Before looking at this module, hopefully you have some basic idea of what a signal is and what basic classifications and properties a signal can have. To review, a signal is merely a function defined with respect to an independent variable. This variable is often time but could represent an index of a sequence or any number of things in any number of dimensions. Most, if not all, signals that you will encounter in your studies and the real world will be able to be created from the basic signals we discuss below. Because of this, these elementary signals are often referred to as the building blocks for all other signals.
Sinusoids:
Probably the most important elemental signal that you will deal with is the real-valued sinusoid. In its continuous-time form, we write the general form as
x (t) = Acos (ωt + Ф)……(1)
Where A is the amplitude; ω is the frequency, and Ф represents the phase. Note that it is common to see ωt replaced with ft. Since sinusoidal signals are periodic, we can express the period of these, or any periodic signal, as
T = 2π/ω
 Figure 1: Sinusoid with A = 2, ω = 2, and Ф = 0.

Complex Exponential Function:
Maybe as important as the general sinusoid, the complex exponential function will become a critical part of your study of signals and systems. Its general form is written as
f(t) = B est……….(2)
Where s, shown below, is a complex number in terms of σ, the phase constant, and ω the frequency:
s = σ + jω
Real Exponentials:
Just as the name sounds, real exponentials contain no imaginary numbers and are expressed simply as
f(t) = B eαt………(3)
Where both B and α are real parameters. Unlike the complex exponential that oscillates, the real exponential either decays or grows depending on the value of α.
· Decaying Exponential, when α < 0
· Growing Exponential, when α > 0
 Figure 2: Examples of Real Exponentials (a) Decaying Exponential (b) Growing Exponential

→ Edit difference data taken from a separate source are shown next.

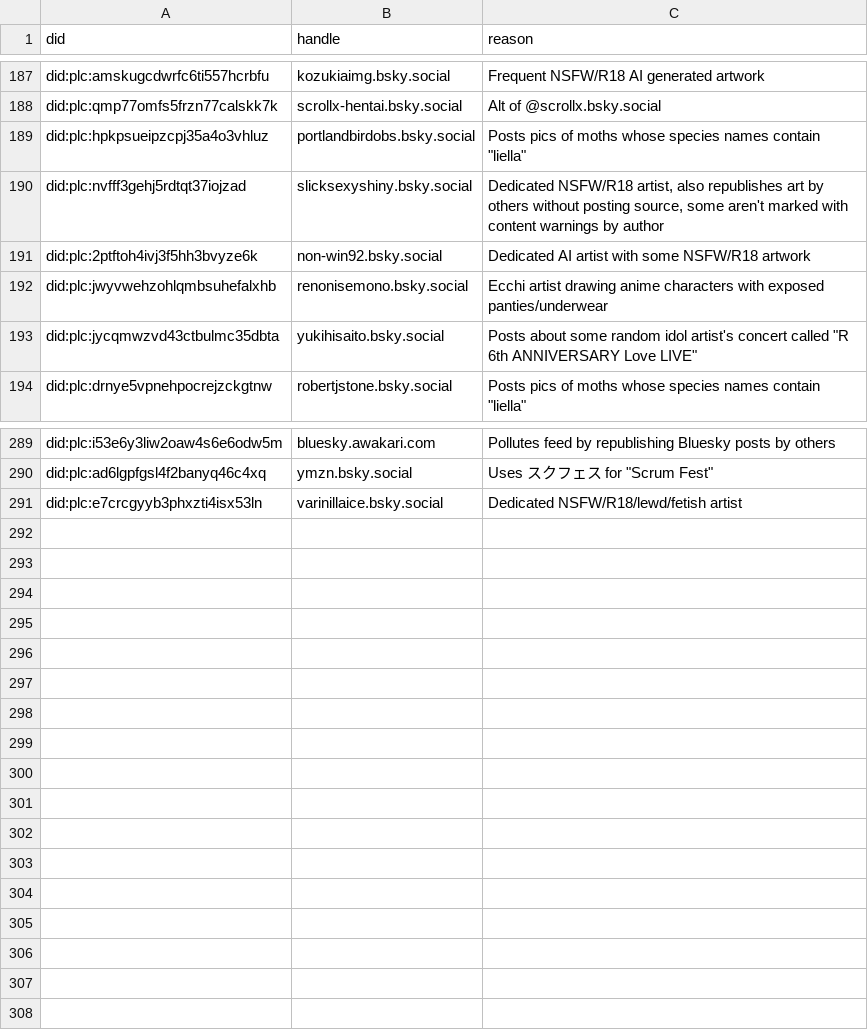
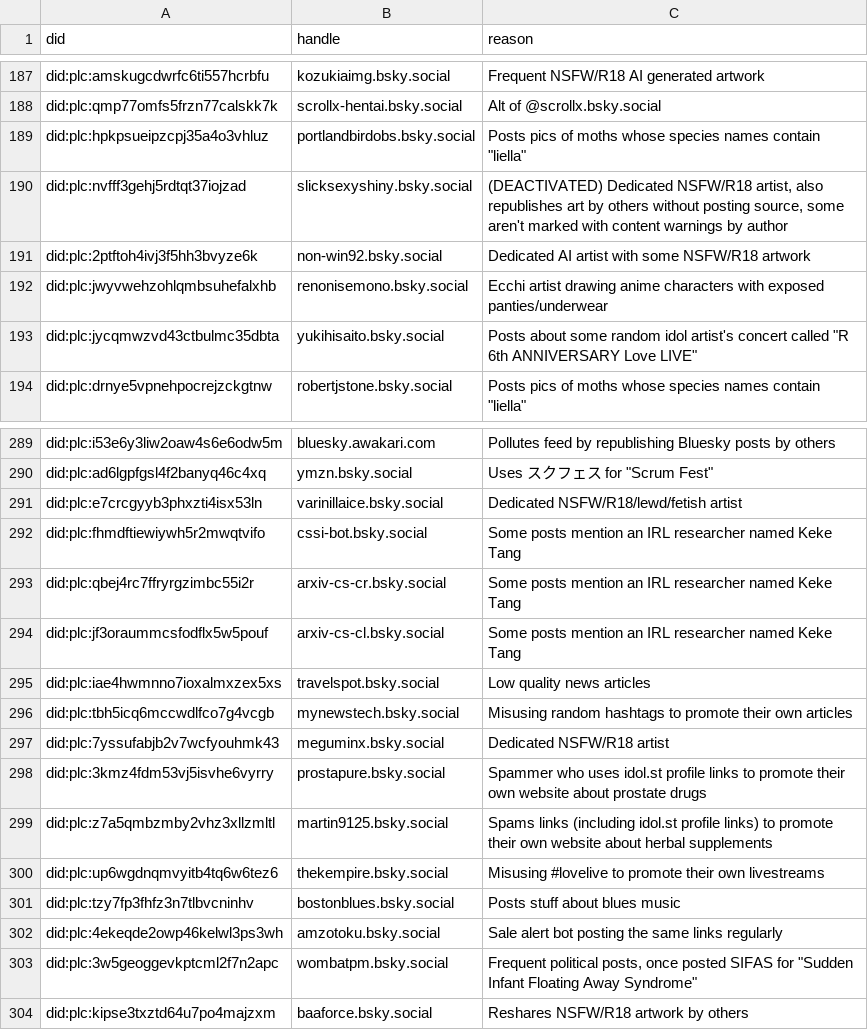
Before and after one commit to p1timmy/bsky-feeds, a CSV file: lists/lovelive_ignore_users.csv, drawn as a sheet; only a part is shown, gaps mark what is left out.

Commit message:
Add accounts to feed ignore list, mark account as deactivated

```diff
--- a/lists/lovelive_ignore_users.csv
+++ b/lists/lovelive_ignore_users.csv
@@ -189,3 +189,3 @@ did:plc:qmp77omfs5frzn77calskk7k,scrollx-hentai.bsky.social,"Alt of @scrollx.bsk
 did:plc:hpkpsueipzcpj35a4o3vhluz,portlandbirdobs.bsky.social,"Posts pics of moths whose species names contain ""liella"""
-did:plc:nvfff3gehj5rdtqt37iojzad,slicksexyshiny.bsky.social,"Dedicated NSFW/R18 artist, also republishes art by others without posting source, some aren't marked with content warnings by author"
+did:plc:nvfff3gehj5rdtqt37iojzad,slicksexyshiny.bsky.social,"(DEACTIVATED) Dedicated NSFW/R18 artist, also republishes art by others without posting source, some aren't marked with content warnings by author"
 did:plc:2ptftoh4ivj3f5hh3bvyze6k,non-win92.bsky.social,"Dedicated AI artist with some NSFW/R18 artwork"
@@ -291 +291,14 @@ did:plc:ad6lgpfgsl4f2banyq46c4xq,ymzn.bsky.social,"Uses スクフェス for ""Sc
 did:plc:e7crcgyyb3phxzti4isx53ln,varinillaice.bsky.social,"Dedicated NSFW/R18/lewd/fetish artist"
+did:plc:fhmdftiewiywh5r2mwqtvifo,cssi-bot.bsky.social,"Some posts mention an IRL researcher named Keke Tang"
+did:plc:qbej4rc7ffryrgzimbc55i2r,arxiv-cs-cr.bsky.social,"Some posts mention an IRL researcher named Keke Tang"
+did:plc:jf3oraummcsfodflx5w5pouf,arxiv-cs-cl.bsky.social,"Some posts mention an IRL researcher named Keke Tang"
+did:plc:iae4hwmnno7ioxalmxzex5xs,travelspot.bsky.social,"Low quality news articles"
+did:plc:tbh5icq6mccwdlfco7g4vcgb,mynewstech.bsky.social,"Misusing random hashtags to promote their own articles"
+did:plc:7yssufabjb2v7wcfyouhmk43,meguminx.bsky.social,"Dedicated NSFW/R18 artist"
+did:plc:3kmz4fdm53vj5isvhe6vyrry,prostapure.bsky.social,"Spammer who uses idol.st profile links to promote their own website about prostate drugs"
+did:plc:z7a5qmbzmby2vhz3xllzmltl,martin9125.bsky.social,"Spams links (including idol.st profile links) to promote their own website about herbal supplements"
+did:plc:up6wgdnqmvyitb4tq6w6tez6,thekempire.bsky.social,"Misusing #lovelive to promote their own livestreams"
+did:plc:tzy7fp3fhfz3n7tlbvcninhv,bostonblues.bsky.social,"Posts stuff about blues music"
+did:plc:4ekeqde2owp46kelwl3ps3wh,amzotoku.bsky.social,"Sale alert bot posting the same links regularly"
+did:plc:3w5geoggevkptcml2f7n2apc,wombatpm.bsky.social,"Frequent political posts, once posted SIFAS for ""Sudden Infant Floating Away Syndrome"""
+did:plc:kipse3txztd64u7po4majzxm,baaforce.bsky.social,"Reshares NSFW/R18 artwork by others"
```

Unit Impulse Function:
The unit impulse "function" (or Dirac delta function) is a signal that has infinite height and infinitesimal width. However, because of the way it is defined, it actually integrates to one. While in the engineering world, this signal is quite nice and aids in the understanding of many concepts, some mathematicians have a problem with it being called a function, since it is not defined at t = 0. Engineers reconcile this problem by keeping it around integrals, in order to keep it more nicely defined. The unit impulse is most commonly denoted as
δ (t)
The most important property of the unit-impulse is shown in the following integral:

Unit-Step Function:
Another very basic signal is the unit-step function that is defined as

 Figure 5: Basic Step Functions (a) Continuous-Time Unit-Step Function (b) Discrete-Time Unit- Step Function.

Note that the step function is discontinuous at the origin; however, it does not need to be defined here as it does not matter in signal theory. The step function is a useful tool for testing and for defining other signals. For example, when different shifted versions of the step function are multiplied by other signals, one can select a certain portion of the signal and zero out the rest.
Ramp Function:
The ramp function is closely related to the unit-step discussed above. Where the unit-step goes from zero to one instantaneously, the ramp function better resembles a real-world signal, where there is some time needed for the signal to increase from zero to its set value, one in this case. We define a ramp function as follows:
 Figure 7: Ramp Function.